A couple of years ago, I was reading a book by McGiffert, entitled The God of the Early Christians, published in 1924. To put him in context: McGiffert is a modern-day version of popular biblical skeptic and author, Bart Ehrman, who is famous for his bestselling books. Ehrman (a Moody and Wheaton gradudate) is now an atheist, and he writes with unusual clarity about his skeptical views and criticisms of the Bible.

Why do I appreciate an honest liberal like McGiffert? Let me explain: theological liberals have argued for decades that Jesus came preaching only love and forgiveness. (Thankfully, Jesus did come preaching love and forgiveness). But most liberals quietly ignored the other teachings of Jesus—namely, His words about blood atonement, God’s wrath, and the reality of Hell. McGiffert, however was a different kind of liberal. While he personally did not believe in Hell or divine judgment, he was honest enough to admit that Jesus did! Listen to Dr. McGiffert:

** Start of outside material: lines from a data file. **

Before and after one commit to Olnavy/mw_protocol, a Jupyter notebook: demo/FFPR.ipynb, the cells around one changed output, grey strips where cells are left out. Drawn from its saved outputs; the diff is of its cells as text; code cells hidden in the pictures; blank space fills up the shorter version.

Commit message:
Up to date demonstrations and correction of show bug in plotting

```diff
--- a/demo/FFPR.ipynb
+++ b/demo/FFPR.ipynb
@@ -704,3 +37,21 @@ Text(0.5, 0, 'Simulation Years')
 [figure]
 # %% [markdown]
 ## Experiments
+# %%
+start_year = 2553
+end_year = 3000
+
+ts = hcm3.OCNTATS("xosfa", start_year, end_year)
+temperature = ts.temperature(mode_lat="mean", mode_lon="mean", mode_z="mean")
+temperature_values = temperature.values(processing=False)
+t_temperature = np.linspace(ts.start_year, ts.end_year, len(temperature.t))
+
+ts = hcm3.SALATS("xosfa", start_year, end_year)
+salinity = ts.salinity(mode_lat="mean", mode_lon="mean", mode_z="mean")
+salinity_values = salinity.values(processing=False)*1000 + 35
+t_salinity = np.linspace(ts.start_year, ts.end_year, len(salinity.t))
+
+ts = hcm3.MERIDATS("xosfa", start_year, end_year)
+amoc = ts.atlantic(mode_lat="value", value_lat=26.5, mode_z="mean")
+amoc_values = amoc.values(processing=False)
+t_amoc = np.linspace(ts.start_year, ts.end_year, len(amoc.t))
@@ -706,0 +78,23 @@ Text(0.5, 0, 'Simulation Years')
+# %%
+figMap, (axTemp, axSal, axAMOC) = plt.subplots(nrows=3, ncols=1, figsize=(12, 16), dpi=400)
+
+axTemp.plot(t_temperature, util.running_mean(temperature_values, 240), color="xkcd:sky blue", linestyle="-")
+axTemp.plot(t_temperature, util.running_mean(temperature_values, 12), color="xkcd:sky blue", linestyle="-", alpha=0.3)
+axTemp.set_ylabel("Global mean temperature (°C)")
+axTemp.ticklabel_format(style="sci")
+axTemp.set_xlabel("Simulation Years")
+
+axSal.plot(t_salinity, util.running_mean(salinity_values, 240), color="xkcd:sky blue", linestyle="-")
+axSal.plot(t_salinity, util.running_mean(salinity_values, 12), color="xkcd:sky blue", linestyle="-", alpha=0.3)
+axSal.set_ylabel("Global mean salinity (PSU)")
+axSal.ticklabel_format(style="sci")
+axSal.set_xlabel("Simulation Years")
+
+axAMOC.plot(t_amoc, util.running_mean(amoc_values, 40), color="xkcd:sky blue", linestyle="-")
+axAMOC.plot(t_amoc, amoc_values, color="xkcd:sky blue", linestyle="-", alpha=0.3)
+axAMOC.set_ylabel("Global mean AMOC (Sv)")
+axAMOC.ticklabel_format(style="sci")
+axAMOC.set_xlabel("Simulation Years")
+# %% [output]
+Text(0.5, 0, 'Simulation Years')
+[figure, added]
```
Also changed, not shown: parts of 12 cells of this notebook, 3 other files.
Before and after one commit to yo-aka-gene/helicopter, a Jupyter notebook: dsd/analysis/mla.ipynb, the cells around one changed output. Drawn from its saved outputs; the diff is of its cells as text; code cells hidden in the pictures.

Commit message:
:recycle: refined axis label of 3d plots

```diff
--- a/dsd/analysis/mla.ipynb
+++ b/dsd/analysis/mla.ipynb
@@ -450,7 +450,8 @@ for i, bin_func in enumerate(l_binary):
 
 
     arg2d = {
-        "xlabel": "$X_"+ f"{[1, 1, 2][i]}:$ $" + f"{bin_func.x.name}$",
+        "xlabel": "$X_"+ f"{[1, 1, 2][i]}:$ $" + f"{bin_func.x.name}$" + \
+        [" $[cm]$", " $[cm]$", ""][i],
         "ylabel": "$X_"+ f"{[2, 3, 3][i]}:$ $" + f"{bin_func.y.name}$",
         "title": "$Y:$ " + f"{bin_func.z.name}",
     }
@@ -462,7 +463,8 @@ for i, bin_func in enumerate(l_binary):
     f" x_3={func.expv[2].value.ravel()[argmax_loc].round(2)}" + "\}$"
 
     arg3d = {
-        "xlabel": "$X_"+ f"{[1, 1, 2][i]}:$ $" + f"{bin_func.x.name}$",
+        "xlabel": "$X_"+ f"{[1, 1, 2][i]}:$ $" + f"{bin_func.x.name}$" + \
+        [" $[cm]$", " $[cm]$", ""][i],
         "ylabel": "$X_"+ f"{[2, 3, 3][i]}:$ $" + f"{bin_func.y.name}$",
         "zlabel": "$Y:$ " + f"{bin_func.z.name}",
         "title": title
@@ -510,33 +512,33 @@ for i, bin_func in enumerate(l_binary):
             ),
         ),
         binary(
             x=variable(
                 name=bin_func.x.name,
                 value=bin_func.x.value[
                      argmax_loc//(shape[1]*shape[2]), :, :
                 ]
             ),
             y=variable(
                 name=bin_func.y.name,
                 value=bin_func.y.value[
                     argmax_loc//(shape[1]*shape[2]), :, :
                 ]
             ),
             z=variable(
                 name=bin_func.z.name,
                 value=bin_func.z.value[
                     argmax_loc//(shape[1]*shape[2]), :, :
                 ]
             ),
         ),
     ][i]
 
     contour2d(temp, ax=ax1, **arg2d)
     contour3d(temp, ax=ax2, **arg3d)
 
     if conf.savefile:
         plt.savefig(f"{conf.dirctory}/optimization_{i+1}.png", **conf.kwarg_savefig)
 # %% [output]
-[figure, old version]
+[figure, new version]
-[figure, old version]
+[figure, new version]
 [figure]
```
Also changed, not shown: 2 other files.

“Jesus had a good deal to say about divine judgment, about gehenna and hell-fire. The burden of his preaching, like that of John the Baptist, was the kingdom of God; that is, the sovereignty or rule of God . . . It is perhaps worth noticing in this connection that God’s love is not once spoken of by Jesus in the Synoptic Gospels . . . the burden of his preaching was righteousness and judgment”(pp. 4-13).

McGiffert goes on to say that, while many believe that “Jesus went beyond his countrymen in preaching God’s love and forgiveness . . . nothing could be more erroneous” (p. 13).

Why is all this so important? Because we live in a culture that wants to downplay and distort the doctrines of the Bible. And one of those unpleasant doctrines is the reality of God’s judgment and Hell. Even though Arthur McGiffert did not personally believe in either, he was honest enough to admit that Jesus did. This is a huge admission! May all of us have this kind of courage and openness to God’s Word when we come to those teachings and doctrines that we find uncomfortable. Let us be honest enough to admit what the Bible teaches whether we personally like it or not.

by Jay Childs, Senior Pastor